* **Brief**
Whenever a line contains the string "inbox", copy it out of the entries.

* **Records from a data source**
---*---

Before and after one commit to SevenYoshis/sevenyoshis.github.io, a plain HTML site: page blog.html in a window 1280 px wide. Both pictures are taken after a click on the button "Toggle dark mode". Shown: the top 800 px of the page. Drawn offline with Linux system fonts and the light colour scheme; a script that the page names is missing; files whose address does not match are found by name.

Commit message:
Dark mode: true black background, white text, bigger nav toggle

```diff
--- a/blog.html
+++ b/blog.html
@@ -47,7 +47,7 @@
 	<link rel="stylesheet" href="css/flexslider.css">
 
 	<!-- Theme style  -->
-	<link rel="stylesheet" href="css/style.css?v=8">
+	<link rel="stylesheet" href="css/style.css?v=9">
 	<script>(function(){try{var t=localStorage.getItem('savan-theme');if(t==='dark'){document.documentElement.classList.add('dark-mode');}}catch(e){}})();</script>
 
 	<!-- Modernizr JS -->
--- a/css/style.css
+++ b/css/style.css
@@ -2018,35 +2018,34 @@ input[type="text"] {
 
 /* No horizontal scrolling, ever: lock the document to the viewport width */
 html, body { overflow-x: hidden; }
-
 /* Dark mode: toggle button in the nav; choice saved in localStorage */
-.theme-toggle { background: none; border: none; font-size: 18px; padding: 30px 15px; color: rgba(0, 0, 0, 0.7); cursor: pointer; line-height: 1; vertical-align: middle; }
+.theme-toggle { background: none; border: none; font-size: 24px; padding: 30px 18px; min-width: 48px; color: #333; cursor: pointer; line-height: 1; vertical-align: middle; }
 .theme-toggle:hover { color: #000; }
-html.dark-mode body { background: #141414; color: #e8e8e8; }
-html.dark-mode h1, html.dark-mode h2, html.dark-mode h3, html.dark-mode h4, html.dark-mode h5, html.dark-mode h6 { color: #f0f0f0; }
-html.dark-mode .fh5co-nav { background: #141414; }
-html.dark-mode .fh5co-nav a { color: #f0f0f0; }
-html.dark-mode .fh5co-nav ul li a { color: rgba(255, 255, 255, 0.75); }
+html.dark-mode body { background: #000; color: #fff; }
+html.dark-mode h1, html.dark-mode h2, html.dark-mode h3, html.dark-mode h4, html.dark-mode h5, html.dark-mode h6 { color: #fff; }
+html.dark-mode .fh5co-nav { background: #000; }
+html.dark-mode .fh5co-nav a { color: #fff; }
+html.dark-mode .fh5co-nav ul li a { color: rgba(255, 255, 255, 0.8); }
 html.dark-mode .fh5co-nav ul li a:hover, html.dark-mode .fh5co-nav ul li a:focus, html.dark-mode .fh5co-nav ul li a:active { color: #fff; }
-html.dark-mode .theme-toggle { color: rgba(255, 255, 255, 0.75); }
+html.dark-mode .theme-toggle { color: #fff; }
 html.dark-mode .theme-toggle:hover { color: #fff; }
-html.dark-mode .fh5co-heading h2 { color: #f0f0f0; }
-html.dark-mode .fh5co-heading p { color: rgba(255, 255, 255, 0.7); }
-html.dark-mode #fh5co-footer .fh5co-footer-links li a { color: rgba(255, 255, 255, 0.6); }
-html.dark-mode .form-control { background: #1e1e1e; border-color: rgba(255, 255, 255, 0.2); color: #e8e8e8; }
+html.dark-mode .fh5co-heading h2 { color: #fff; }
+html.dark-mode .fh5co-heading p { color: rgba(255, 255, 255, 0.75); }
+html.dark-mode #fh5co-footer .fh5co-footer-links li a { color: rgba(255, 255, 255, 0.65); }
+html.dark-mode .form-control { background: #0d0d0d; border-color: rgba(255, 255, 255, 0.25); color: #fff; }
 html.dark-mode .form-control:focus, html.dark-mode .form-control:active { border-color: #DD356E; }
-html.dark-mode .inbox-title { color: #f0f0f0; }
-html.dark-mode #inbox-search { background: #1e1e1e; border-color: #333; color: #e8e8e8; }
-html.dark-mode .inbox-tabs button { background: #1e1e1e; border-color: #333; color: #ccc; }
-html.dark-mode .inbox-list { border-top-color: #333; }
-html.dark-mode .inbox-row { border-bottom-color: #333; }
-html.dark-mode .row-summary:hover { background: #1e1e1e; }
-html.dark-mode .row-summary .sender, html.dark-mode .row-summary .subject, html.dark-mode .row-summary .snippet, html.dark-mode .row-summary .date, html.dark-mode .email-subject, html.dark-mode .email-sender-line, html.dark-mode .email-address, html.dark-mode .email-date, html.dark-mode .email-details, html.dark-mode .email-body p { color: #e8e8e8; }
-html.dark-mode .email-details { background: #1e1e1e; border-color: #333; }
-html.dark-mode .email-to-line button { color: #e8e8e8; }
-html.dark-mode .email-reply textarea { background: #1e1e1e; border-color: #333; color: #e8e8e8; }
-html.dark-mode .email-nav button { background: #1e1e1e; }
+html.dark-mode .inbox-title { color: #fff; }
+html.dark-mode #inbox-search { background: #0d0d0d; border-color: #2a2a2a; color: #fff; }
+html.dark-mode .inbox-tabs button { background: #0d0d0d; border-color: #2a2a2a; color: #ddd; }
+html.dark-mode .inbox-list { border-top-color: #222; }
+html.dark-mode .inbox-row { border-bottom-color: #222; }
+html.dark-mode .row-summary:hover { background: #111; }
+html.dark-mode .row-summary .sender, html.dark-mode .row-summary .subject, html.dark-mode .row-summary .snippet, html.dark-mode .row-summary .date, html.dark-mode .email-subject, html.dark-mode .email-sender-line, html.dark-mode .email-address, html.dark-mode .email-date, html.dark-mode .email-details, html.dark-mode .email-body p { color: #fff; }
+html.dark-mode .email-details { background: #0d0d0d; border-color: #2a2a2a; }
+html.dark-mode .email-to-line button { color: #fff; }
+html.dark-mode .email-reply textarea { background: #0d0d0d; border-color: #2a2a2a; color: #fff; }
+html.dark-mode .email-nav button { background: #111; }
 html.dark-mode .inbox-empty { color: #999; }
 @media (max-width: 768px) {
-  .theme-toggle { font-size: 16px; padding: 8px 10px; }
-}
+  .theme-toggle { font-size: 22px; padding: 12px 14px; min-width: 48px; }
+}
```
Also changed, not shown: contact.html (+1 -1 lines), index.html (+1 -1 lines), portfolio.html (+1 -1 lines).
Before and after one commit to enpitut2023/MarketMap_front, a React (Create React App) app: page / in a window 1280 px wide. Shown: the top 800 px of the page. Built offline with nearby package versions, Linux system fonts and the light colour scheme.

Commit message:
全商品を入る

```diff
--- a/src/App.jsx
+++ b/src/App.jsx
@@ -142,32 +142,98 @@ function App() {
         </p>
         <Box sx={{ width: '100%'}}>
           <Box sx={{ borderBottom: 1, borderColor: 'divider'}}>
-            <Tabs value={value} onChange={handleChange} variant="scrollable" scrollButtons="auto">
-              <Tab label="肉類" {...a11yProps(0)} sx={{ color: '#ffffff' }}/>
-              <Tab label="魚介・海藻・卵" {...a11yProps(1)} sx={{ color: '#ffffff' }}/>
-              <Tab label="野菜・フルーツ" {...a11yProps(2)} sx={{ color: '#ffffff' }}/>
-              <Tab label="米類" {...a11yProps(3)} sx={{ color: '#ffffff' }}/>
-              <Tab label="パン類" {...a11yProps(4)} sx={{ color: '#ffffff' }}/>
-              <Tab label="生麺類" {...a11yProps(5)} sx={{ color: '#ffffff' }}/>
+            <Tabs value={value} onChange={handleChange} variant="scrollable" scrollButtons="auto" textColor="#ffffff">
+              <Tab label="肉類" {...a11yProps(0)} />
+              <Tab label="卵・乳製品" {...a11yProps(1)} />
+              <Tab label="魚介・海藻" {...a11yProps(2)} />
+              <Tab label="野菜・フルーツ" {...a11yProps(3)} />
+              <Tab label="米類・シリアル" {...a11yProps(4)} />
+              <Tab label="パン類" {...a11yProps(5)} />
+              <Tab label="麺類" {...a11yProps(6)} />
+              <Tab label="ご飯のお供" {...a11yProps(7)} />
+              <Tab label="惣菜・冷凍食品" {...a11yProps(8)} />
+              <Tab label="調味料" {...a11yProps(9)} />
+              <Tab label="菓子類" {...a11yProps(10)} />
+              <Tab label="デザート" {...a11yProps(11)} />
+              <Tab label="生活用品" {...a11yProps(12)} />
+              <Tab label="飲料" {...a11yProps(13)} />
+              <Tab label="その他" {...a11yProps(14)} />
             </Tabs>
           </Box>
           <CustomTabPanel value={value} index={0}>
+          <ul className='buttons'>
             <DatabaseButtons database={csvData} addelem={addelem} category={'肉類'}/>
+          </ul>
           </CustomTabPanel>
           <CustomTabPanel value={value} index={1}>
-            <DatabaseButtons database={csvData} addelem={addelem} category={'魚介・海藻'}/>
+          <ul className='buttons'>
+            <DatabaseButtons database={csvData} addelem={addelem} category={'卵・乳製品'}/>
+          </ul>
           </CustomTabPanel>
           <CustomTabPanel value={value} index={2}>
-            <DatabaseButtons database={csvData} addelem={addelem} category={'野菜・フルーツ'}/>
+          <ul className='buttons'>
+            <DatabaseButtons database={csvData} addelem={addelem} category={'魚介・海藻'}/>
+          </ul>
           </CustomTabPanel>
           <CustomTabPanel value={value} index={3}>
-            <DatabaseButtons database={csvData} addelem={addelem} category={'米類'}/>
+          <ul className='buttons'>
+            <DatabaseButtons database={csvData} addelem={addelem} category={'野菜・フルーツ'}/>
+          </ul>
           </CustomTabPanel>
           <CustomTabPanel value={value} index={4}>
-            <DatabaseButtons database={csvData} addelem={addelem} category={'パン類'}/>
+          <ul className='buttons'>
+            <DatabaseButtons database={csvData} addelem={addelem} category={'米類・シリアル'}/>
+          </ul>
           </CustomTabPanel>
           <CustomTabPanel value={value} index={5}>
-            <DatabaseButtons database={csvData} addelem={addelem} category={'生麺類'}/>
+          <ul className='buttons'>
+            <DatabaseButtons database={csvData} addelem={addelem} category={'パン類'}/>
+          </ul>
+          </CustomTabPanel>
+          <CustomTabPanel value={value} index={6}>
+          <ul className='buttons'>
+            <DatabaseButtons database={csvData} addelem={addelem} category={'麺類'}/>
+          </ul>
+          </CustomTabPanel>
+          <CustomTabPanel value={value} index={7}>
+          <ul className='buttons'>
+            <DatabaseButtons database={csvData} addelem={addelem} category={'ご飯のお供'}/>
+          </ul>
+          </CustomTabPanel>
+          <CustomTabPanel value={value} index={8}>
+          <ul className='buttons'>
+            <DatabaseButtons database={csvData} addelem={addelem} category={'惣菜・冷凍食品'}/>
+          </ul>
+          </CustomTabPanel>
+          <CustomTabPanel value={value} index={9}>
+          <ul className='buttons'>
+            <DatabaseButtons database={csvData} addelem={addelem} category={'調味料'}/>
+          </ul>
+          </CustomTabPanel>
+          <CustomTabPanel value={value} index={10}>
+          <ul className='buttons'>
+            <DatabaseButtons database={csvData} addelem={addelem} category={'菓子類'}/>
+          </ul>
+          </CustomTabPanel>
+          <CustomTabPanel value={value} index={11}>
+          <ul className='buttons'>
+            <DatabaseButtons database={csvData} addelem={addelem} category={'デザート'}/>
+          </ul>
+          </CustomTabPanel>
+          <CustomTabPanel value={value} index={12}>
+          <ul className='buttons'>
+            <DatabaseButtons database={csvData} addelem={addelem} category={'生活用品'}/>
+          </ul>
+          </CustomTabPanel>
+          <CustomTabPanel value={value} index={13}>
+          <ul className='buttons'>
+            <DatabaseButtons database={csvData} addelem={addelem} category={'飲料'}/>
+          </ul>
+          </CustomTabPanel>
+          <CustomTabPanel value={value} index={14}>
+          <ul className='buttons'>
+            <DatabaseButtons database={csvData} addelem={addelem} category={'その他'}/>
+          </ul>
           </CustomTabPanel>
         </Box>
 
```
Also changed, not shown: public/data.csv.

---*---

* **Written answer**
-html.dark-mode .inbox-title { color: #f0f0f0; }
-html.dark-mode #inbox-search { background: #1e1e1e; border-color: #333; color: #e8e8e8; }
-html.dark-mode .inbox-tabs button { background: #1e1e1e; border-color: #333; color: #ccc; }
-html.dark-mode .inbox-list { border-top-color: #333; }
-html.dark-mode .inbox-row { border-bottom-color: #333; }
+html.dark-mode .inbox-title { color: #fff; }
+html.dark-mode #inbox-search { background: #0d0d0d; border-color: #2a2a2a; color: #fff; }
+html.dark-mode .inbox-tabs button { background: #0d0d0d; border-color: #2a2a2a; color: #ddd; }
+html.dark-mode .inbox-list { border-top-color: #222; }
+html.dark-mode .inbox-row { border-bottom-color: #222; }
 html.dark-mode .inbox-empty { color: #999; }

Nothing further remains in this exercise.